Charlot Roi, "celebrated hunter" remains unknown and "un-celebrated" in the community that he clearly helped to fashion and make habitable for new settlement. To his credit he was intregal in the push to reduce the large population of black bear in the region; he used his intricate knowledge of the environment to aid in the surveying of the land, making it available to the growing number of migrating families; he extricated himself from enslavement by his white family and moved on to create a decent life for his family; he participated in the American dream of land ownership, buying and selling land in an incresingly racially hostile community before 1835. Finally, in the last two years of his life this black man, living in the midst of a state and society that did not often want or allow blacks to testify in a court of law gave testimony over and over again to save and protect the land grants of his white neighbors; some of whom were supporters of slavery and adversaries of the advancement of black people. His children had to leave the area to find better and safer lives. Two of his grandchildren may have been sold into chattel slavery; and all except one had to leave the place they called home to survive. Frank Shiloh, the youngest of Charlot's grandchildren, was the only African American Roi to remain in the area. Frank married Laura Wells, a woman born of similar circumstances in Missouri, and they raised children: Frank, Sarah, Laura, Velma, Gertrude and Eleanor. Frank died in 1915, and his wife and several of his children preceded him in death. With Frank died the legendary stories of his grandfather Charlot Roi. His children knew a bit of the family history, but it has only been in the past 25 years that lore and facts have been brought together to form an accurate picture of Charlot Roi and his family and their lives in the Ouachita Valley.

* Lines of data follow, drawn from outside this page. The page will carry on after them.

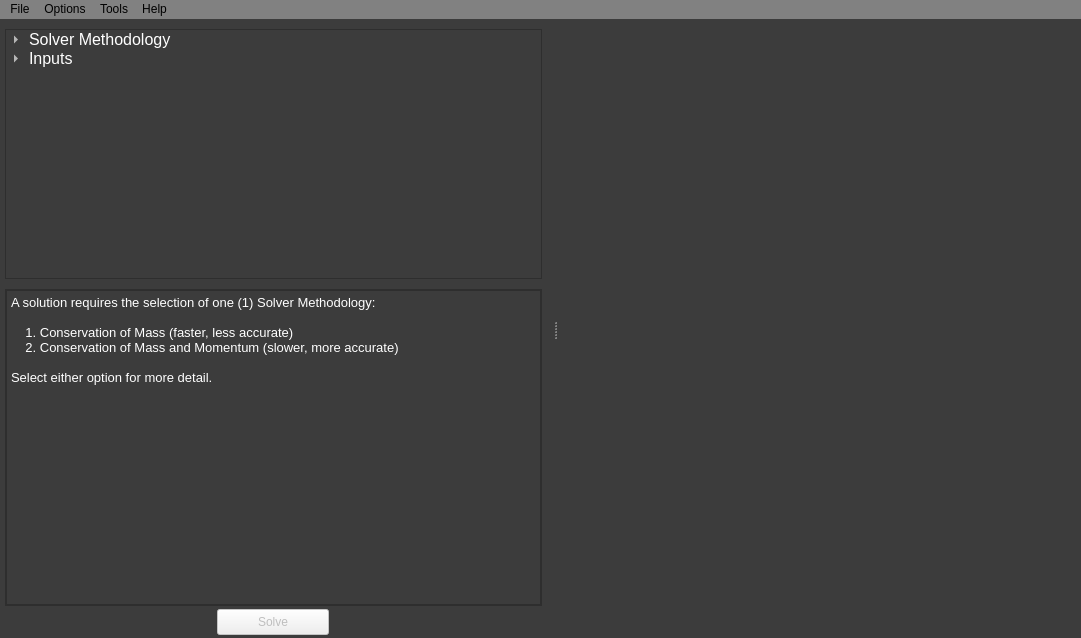
First picture: the form in src/gui/qt6/mainwindow.ui, repository firelab/windninja, before the edit.
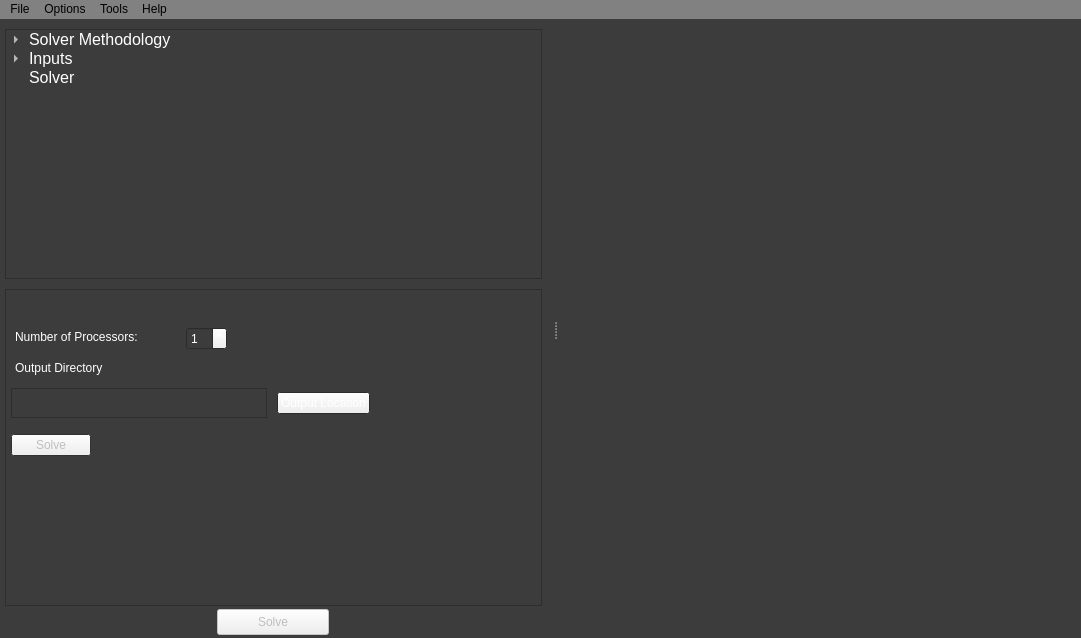
Second picture: the form after the edit. The open tabs and pages were chosen to show the change.

```diff
--- a/src/gui/qt6/mainwindow.ui
+++ b/src/gui/qt6/mainwindow.ui
@@ -444,6 +444,11 @@
             </item>
            </item>
           </item>
+          <item>
+           <property name="text">
+            <string>Solver</string>
+           </property>
+          </item>
          </widget>
         </item>
         <item>
@@ -2553,6 +2558,263 @@
             </item>
            </layout>
           </widget>
+          <widget class="QWidget" name="solverPage">
+           <layout class="QVBoxLayout" name="verticalLayout_7">
+            <property name="sizeConstraint">
+             <enum>QLayout::SizeConstraint::SetDefaultConstraint</enum>
+            </property>
+            <property name="leftMargin">
+             <number>5</number>
+            </property>
+            <property name="topMargin">
+             <number>5</number>
+            </property>
+            <property name="rightMargin">
+             <number>5</number>
+            </property>
+            <property name="bottomMargin">
+             <number>5</number>
+            </property>
+            <item>
+             <widget class="QPlainTextEdit" name="availableProcessors">
+              <property name="sizePolicy">
+               <sizepolicy hsizetype="Expanding" vsizetype="Fixed">
+                <horstretch>0</horstretch>
+                <verstretch>0</verstretch>
+               </sizepolicy>
+              </property>
+              <property name="maximumSize">
+               <size>
+                <width>16777215</width>
+                <height>25</height>
+               </size>
+              </property>
+              <property name="baseSize">
+               <size>
+                <width>0</width>
+                <height>0</height>
+               </size>
+              </property>
+              <property name="frameShape">
+               <enum>QFrame::Shape::NoFrame</enum>
+              </property>
+              <property name="verticalScrollBarPolicy">
+               <enum>Qt::ScrollBarPolicy::ScrollBarAlwaysOff</enum>
+              </property>
+              <property name="horizontalScrollBarPolicy">
+               <enum>Qt::ScrollBarPolicy::ScrollBarAlwaysOff</enum>
+              </property>
+              <property name="readOnly">
+               <bool>true</bool>
+              </property>
+             </widget>
+            </item>
+            <item>
+             <layout class="QHBoxLayout" name="processorLayout">
+              <property name="spacing">
+               <number>0</number>
+              </property>
+              <property name="topMargin">
+               <number>0</number>
+              </property>
+              <item>
+               <widget class="QPlainTextEdit" name="numberOfProcessorsText">
+                <property name="sizePolicy">
+                 <sizepolicy hsizetype="Fixed" vsizetype="Fixed">
+                  <horstretch>0</horstretch>
+                  <verstretch>0</verstretch>
+                 </sizepolicy>
+                </property>
+                <property name="maximumSize">
+                 <size>
+                  <width>175</width>
+                  <height>25</height>
+                 </size>
+                </property>
+                <property name="baseSize">
+                 <size>
+                  <width>0</width>
+                  <height>0</height>
+                 </size>
+                </property>
+                <property name="frameShape">
+                 <enum>QFrame::Shape::NoFrame</enum>
+                </property>
+                <property name="verticalScrollBarPolicy">
+                 <enum>Qt::ScrollBarPolicy::ScrollBarAlwaysOff</enum>
+                </property>
+                <property name="horizontalScrollBarPolicy">
+                 <enum>Qt::ScrollBarPolicy::ScrollBarAlwaysOff</enum>
+                </property>
+                <property name="readOnly">
+                 <bool>true</bool>
+                </property>
+                <property name="plainText">
+                 <string>Number of Processors:</string>
+                </property>
+               </widget>
+              </item>
+              <item>
+               <widget class="QSpinBox" name="numProcessorsSpinbox">
+                <property name="cursor">
+                 <cursorShape>PointingHandCursor</cursorShape>
+                </property>
+                <property name="minimum">
+                 <number>1</number>
+                </property>
+               </widget>
+              </item>
+              <item>
+               <spacer name="horizontalSpacer_8">
+                <property name="orientation">
+                 <enum>Qt::Orientation::Horizontal</enum>
+                </property>
+                <property name="sizeHint" stdset="0">
+                 <size>
+                  <width>40</width>
+                  <height>20</height>
+                 </size>
+                </property>
+               </spacer>
+              </item>
+             </layout>
+            </item>
+            <item>
+             <widget class="QPlainTextEdit" name="outputDirText">
+              <property name="sizePolicy">
+               <sizepolicy hsizetype="Expanding" vsizetype="Fixed">
+                <horstretch>0</horstretch>
+                <verstretch>0</verstretch>
+               </sizepolicy>
+              </property>
+              <property name="maximumSize">
+               <size>
+                <width>16777215</width>
+                <height>25</height>
+               </size>
+              </property>
+              <property name="frameShape">
+               <enum>QFrame::Shape::NoFrame</enum>
+              </property>
+              <property name="verticalScrollBarPolicy">
+               <enum>Qt::ScrollBarPolicy::ScrollBarAlwaysOff</enum>
+              </property>
+              <property name="horizontalScrollBarPolicy">
+               <enum>Qt::ScrollBarPolicy::ScrollBarAlwaysOff</enum>
+              </property>
+              <property name="readOnly">
+               <bool>true</bool>
+              </property>
+              <property name="plainText">
+               <string>Output Directory</string>
+              </property>
+             </widget>
+            </item>
+            <item>
+             <layout class="QHBoxLayout" name="outputLayout">
+              <property name="spacing">
+               <number>10</number>
+              </property>
+              <item>
+               <widget class="QTextEdit" name="outputDirectory">
+                <property name="sizePolicy">
+                 <sizepolicy hsizetype="Fixed" vsizetype="Fixed">
+                  <horstretch>0</horstretch>
+                  <verstretch>0</verstretch>
+                 </sizepolicy>
+                </property>
+                <property name="maximumSize">
+                 <size>
+                  <width>300</width>
+                  <height>30</height>
+                 </size>
+                </property>
+                <property name="verticalScrollBarPolicy">
+                 <enum>Qt::ScrollBarPolicy::ScrollBarAlwaysOff</enum>
+                </property>
+                <property name="horizontalScrollBarPolicy">
+                 <enum>Qt::ScrollBarPolicy::ScrollBarAlwaysOff</enum>
+                </property>
+                <property name="readOnly">
+                 <bool>true</bool>
+                </property>
+               </widget>
+              </item>
+              <item>
+               <widget class="QPushButton" name="outputSaveLocationBtn">
+                <property name="cursor">
+                 <cursorShape>PointingHandCursor</cursorShape>
+                </property>
+                <property name="text">
+                 <string>Output Location</string>
+                </property>
+               </widget>
+              </item>
+              <item>
+               <spacer name="horizontalSpacer_9">
+                <property name="orientation">
+                 <enum>Qt::Orientation::Horizontal</enum>
+                </property>
+                <property name="sizeHint" stdset="0">
+                 <size>
+                  <width>40</width>
+                  <height>20</height>
+                 </size>
+                </property>
+               </spacer>
+              </item>
+             </layout>
+            </item>
+            <item>
+             <spacer name="verticalSpacer_9">
+              <property name="orientation">
+               <enum>Qt::Orientation::Vertical</enum>
+              </property>
+              <property name="sizeType">
+               <enum>QSizePolicy::Policy::Fixed</enum>
+              </property>
+              <property name="sizeHint" stdset="0">
+               <size>
+                <width>20</width>
+                <height>10</height>
+               </size>
+              </property>
+             </spacer>
+            </item>
+            <item>
+             <widget class="QPushButton" name="solverPageSolveBtn">
+              <property name="enabled">
+               <bool>false</bool>
+              </property>
+              <property name="sizePolicy">
+               <sizepolicy hsizetype="Fixed" vsizetype="Fixed">
+                <horstretch>0</horstretch>
+                <verstretch>0</verstretch>
+               </sizepolicy>
+              </property>
+              <property name="cursor">
+               <cursorShape>PointingHandCursor</cursorShape>
+              </property>
+              <property name="text">
+               <string>Solve</string>
+              </property>
+             </widget>
+            </item>
+            <item>
+             <spacer name="verticalSpacer_8">
+              <property name="orientation">
+               <enum>Qt::Orientation::Vertical</enum>
+              </property>
+              <property name="sizeHint" stdset="0">
+               <size>
+                <width>20</width>
+                <height>40</height>
+               </size>
+              </property>
+             </spacer>
+            </item>
+           </layout>
+          </widget>
          </widget>
         </item>
         <item>
```
Left out of the diff: 118 changed lines with no effect on the pictures.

A handful of Charlot's descendants remain in the Morehouse Parish area; the smaller groups being the descendants of his great grandson Frank Shiloh Jr; and of his great granddaughter Laura; the largest group of Charlot's descendants remaining in the Bastrop area are the grandchildren and great grandchildren of his great granddaguhter, Eleanor Shiloh Alford, the wife of Thomas Alford, and daughter-in-law of Isaiah "Tutt" Alford, the last of the great black hunters of NE Louisiana. The greatest body of Charlot's descendants are likely those born of his children and grandchildren who had to leave the area their ancestor forged to live decent lives.